- Journal ArticleShoppers and Tailors: Participative Practices in Small Australian Design Companies(Computer Supported Cooperative Work (CSCW): Vol. 7, 36039) Robertson, ToniThe focus of this paper is the relations between the work practices and technology needs of small Australian design companies and the discourses of Participatory Design. Because these companies use off-the-shelf technology, these relations are shaped not just by factors specific to company size, but also by the geographic and cultural separation between the situation of use and the situation of design. User participation focuses on shopping decisions, and the fitting of purchased technology to the local work situation. While many aspects of job design can be extremely flexible within small companies, participation in the design of computer systems is bounded by the available products and the options for continuing design-in-use that are embedded within them.
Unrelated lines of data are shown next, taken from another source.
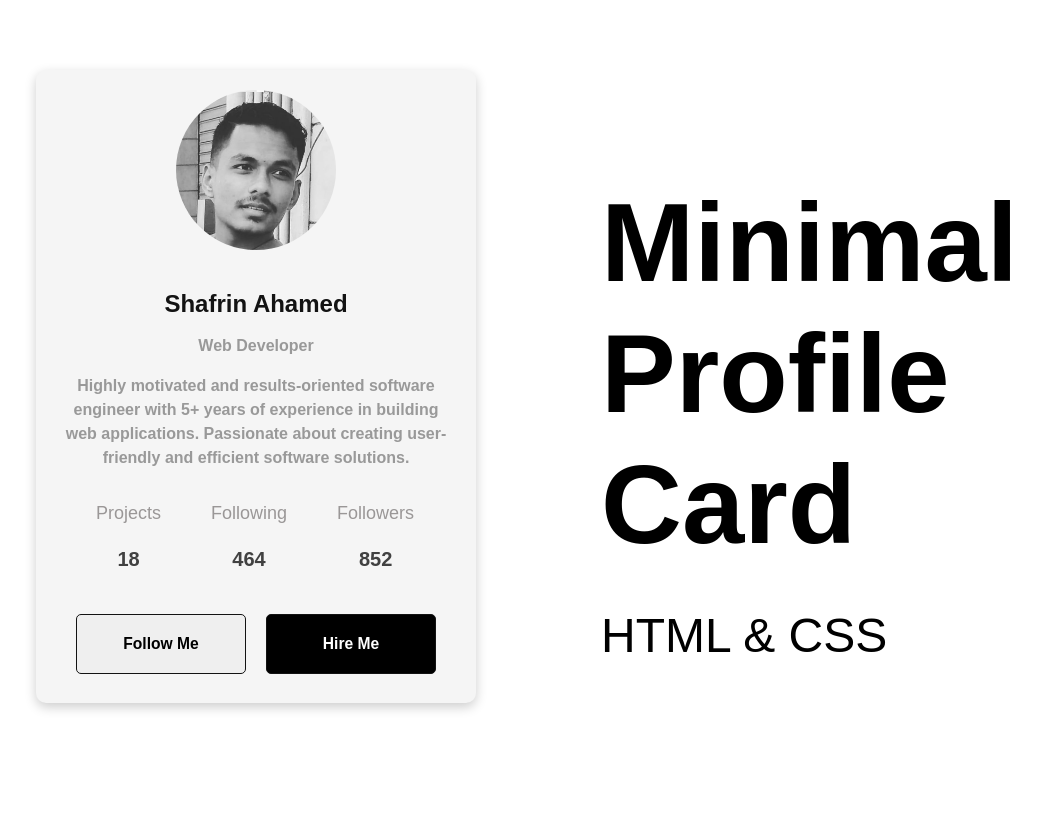
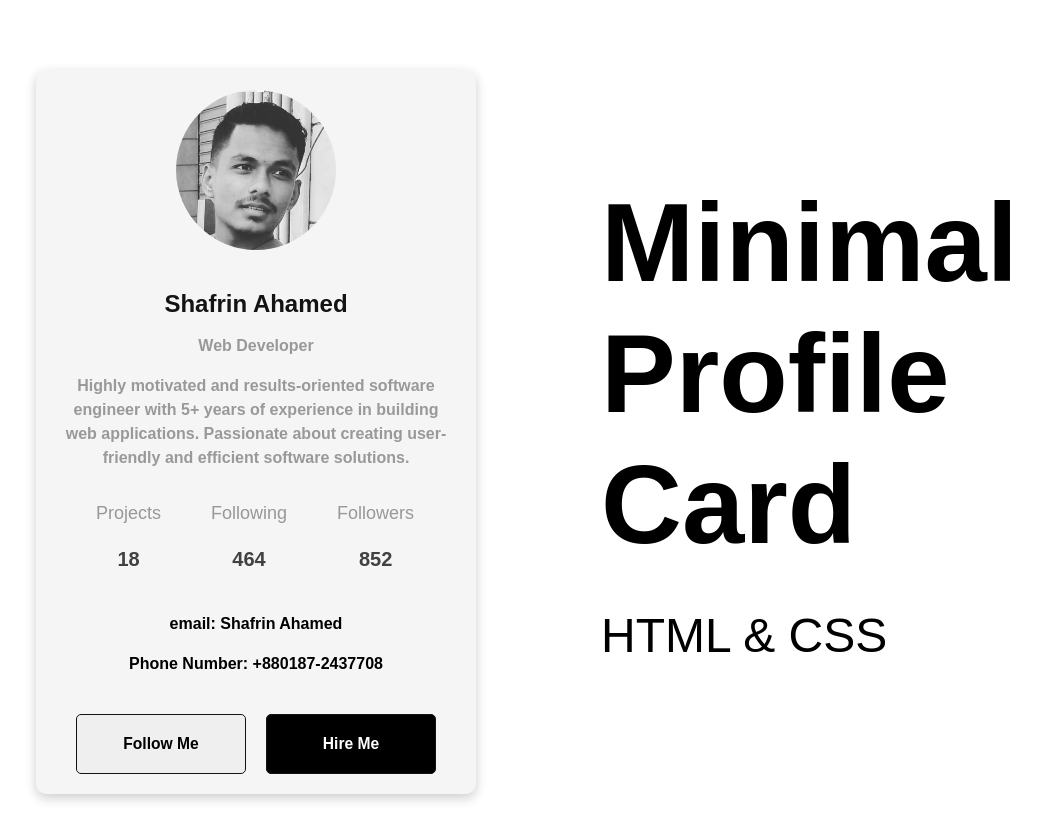
Before and after one commit to shafrinahamed097/Assignment_1, a plain HTML site: page profile_card/index.html in a window 1280 px wide. Shown: the whole page, without its empty margins (34-1075 px from the left). Before the commit the page ends 800 px from the top, so only its background shows below. Drawn offline with Linux system fonts and the light colour scheme.

Commit message:
added contact information in Profile Card

```diff
--- a/profile_card/index.html
+++ b/profile_card/index.html
@@ -34,6 +34,10 @@
                         <p class="p1">852</p>
                     </div>
                 </div>
+                <div>
+                    <h4>email: Shafrin Ahamed</h4>
+                    <h4>Phone Number: +880187-2437708</h4>
+                </div>
 
                 <div class="button-container">
                     <button class="bt1">
```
The paper starts from the recognition that participative practices are important in the design of any job. From this perspective the discourses of Participatory Design that are relevant to small companies are those that support the participative design of work, irrespective of the national or industrial location of the people involved.
- Journal ArticleMoving Practice: From Classrooms to MOO Rooms(Computer Supported Cooperative Work (CSCW): Vol. 7, 1998) O'Day, Vicki; Bobrow, Daniel; Bobrow, Kimberly; Shirley, Mark; Hughes, Billie; Walters, JimWe discuss design considerations in moving practice through the boundary from physical to virtual places. Although the examples are grounded in a school environment, we believe that the design tradeoffs apply to any networked collaborative space. The context for discussion is Pueblo, a MOO-based, cross-generation network learning community centered around a K-6 elementary school. The development of practice in Pueblo draws upon teachers' and students' experience with semi-structured classroom participation frameworks – informal structures of social interaction which foster certain ways of thinking, doing, and learning through guided activities and conversations. We have translated several familiar frameworks into the Pueblo setting, using the classroom versions as models to be adapted and transformed as they are aligned with the affordances of the MOO. We identify four design dimensions that have emerged as particularly interesting and important in this process: audience, asynchrony and synchrony, attention and awareness, and prompts for reflection. We illustrate design choices in each dimension using several of the participation frameworks that have been translated into Pueblo. We discuss the relation between MOO affordances and design choices and provide examples of successful and unsuccessful alignment between them.